  2. Hyperactive delirium is characterized by a state of restlessness, agitation, or combativeness. This is the easiest to detect, but the least common subtype encountered in the ED.[15]

  3. Mixed-type delirium is a state that presents with features of both hyperactive and hypoactive delirium.

Though the subtypes are more commonly associated with certain etiologies, this is not absolute. The hypoactive subtype is more commonly associated with infection or metabolic causes, while alcohol or benzodiazepine withdrawal is more commonly associated with the hyperactive subtype.[16]

Dementia is a chronic form of AMS and is characterized by a gradual loss of cognition over a period of months to years. While dementia is not an emergency, there are a few reversible conditions associated with it that clinicians must be aware of. These include normal pressure hydrocephalus, hypothyroidism, vitamin B12 deficiency, and depression.

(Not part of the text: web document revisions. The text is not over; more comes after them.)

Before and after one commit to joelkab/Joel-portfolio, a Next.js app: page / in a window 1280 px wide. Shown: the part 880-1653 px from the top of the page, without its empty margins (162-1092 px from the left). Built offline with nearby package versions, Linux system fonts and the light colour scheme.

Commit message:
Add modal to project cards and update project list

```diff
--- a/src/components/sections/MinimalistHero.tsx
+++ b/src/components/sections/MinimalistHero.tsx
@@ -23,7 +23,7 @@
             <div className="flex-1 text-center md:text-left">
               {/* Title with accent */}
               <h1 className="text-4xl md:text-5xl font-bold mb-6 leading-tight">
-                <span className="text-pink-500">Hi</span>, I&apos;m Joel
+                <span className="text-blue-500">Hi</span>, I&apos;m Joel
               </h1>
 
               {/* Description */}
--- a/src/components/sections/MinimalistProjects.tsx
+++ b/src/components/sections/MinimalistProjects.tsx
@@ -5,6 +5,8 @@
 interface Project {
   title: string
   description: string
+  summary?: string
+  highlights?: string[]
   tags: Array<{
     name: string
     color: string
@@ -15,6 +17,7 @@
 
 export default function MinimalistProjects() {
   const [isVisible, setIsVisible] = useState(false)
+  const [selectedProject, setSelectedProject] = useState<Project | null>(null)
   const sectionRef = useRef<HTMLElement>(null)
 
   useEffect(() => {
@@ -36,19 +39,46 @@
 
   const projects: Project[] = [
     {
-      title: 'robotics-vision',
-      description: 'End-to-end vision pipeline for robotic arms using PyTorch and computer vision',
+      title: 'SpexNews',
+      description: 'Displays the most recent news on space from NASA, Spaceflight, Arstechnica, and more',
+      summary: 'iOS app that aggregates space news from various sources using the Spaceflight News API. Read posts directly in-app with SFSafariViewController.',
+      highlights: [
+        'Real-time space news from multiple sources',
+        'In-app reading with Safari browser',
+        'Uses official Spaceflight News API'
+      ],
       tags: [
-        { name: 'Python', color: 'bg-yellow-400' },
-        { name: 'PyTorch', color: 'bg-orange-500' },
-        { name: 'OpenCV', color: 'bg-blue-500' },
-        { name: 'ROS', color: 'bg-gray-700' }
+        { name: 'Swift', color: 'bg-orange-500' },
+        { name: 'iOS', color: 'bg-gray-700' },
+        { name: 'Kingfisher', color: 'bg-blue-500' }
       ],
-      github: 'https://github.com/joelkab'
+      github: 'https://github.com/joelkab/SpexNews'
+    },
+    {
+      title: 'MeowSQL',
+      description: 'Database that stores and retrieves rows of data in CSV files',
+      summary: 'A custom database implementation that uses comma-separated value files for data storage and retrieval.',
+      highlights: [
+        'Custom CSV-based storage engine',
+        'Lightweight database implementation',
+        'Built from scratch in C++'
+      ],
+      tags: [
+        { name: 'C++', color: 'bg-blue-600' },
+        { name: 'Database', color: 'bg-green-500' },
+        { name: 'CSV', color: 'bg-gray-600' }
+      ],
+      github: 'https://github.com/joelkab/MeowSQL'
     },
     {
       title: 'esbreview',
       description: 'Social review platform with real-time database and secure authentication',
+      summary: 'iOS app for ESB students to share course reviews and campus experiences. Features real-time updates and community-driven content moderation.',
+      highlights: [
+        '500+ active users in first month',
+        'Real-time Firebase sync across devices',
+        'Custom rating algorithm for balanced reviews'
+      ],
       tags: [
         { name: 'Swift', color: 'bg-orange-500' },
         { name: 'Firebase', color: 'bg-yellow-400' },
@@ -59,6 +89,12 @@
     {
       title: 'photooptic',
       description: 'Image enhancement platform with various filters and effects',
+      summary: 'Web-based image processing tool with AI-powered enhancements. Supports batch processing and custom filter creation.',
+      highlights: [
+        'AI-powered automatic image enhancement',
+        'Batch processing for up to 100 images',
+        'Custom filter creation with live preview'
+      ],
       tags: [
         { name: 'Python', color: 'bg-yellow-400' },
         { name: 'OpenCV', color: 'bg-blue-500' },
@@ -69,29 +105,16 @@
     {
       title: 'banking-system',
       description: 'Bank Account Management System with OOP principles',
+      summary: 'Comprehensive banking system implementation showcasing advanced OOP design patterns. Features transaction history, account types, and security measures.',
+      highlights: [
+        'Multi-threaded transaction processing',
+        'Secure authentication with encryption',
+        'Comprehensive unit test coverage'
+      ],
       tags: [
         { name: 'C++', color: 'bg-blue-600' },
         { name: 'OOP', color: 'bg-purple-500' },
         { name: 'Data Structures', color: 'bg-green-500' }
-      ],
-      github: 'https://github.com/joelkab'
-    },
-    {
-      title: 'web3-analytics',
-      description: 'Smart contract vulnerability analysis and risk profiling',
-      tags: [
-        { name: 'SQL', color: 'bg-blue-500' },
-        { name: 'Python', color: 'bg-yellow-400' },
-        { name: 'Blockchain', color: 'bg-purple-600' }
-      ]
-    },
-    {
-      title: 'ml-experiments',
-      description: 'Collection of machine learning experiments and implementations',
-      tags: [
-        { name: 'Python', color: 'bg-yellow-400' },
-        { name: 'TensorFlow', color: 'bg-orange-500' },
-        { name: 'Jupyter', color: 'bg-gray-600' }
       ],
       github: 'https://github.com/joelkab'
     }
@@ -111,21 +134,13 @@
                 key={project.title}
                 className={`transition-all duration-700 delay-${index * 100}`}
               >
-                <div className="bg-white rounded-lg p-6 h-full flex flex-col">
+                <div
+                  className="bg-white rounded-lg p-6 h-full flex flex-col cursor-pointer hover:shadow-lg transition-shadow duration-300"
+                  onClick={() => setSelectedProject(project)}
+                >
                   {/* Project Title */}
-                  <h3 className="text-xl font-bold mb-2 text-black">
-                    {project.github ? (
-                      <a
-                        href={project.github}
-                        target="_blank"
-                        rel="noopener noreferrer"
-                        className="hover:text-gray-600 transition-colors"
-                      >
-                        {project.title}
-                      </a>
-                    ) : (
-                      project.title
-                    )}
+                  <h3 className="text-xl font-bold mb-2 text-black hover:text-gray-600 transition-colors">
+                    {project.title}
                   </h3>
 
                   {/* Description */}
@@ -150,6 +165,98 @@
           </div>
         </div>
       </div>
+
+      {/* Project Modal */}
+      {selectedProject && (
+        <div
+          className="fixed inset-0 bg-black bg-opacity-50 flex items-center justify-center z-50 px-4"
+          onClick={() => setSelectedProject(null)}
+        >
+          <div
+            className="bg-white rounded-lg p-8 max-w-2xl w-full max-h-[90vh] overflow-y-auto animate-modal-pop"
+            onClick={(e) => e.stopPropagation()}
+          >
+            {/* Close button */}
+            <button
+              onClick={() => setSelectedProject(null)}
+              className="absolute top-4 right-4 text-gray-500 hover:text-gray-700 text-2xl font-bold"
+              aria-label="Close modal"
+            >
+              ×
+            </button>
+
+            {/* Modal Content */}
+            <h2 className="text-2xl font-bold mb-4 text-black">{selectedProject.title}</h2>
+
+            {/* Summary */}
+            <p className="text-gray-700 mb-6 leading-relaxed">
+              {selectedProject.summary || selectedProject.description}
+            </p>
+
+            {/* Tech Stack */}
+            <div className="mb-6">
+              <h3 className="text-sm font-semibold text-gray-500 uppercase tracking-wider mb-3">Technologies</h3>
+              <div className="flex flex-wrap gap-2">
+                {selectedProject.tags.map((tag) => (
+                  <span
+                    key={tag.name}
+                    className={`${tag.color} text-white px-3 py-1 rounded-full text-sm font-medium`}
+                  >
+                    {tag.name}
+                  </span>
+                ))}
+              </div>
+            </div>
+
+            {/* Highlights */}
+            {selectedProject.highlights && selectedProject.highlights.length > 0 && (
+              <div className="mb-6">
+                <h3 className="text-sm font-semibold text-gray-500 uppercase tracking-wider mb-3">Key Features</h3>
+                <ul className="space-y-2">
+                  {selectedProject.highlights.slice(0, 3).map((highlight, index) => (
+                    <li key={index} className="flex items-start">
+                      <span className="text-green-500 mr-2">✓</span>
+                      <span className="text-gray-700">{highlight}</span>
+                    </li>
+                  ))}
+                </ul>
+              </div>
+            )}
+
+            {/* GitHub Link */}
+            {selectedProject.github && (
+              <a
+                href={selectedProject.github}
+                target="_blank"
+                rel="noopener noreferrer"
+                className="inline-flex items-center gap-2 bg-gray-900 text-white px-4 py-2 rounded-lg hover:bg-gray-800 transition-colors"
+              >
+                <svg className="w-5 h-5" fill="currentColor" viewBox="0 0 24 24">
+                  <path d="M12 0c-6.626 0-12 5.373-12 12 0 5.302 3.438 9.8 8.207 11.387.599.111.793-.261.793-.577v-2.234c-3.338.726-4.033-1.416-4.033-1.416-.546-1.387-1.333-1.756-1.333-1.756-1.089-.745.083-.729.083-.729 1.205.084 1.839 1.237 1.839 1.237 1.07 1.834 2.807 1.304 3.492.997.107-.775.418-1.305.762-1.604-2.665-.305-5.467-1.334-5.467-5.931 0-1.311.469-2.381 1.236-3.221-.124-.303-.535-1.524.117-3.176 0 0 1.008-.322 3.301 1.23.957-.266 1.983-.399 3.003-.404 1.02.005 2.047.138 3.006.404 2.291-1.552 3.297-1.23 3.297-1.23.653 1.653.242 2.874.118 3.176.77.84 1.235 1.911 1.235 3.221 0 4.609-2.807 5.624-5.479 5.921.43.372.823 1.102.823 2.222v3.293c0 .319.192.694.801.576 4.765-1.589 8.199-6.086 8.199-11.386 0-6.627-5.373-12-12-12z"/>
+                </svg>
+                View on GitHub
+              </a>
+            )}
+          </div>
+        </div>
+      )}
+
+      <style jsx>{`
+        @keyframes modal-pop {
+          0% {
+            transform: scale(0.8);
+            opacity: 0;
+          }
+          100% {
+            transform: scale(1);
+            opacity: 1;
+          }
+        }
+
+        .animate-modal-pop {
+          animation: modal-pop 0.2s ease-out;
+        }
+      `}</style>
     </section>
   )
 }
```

It is also important to note that dementia is an important predisposing factor to delirium, and patients can have both conditions concurrently.[17] Delirium and dementia's clinical features can overlap in patients with end-stage dementia or dementia with Lewy's bodies.[18,19] When these patients develop delirium, an acute change in mental status is still observed, and any preexisting abnormalities in cognition and level of consciousness will likely worsen.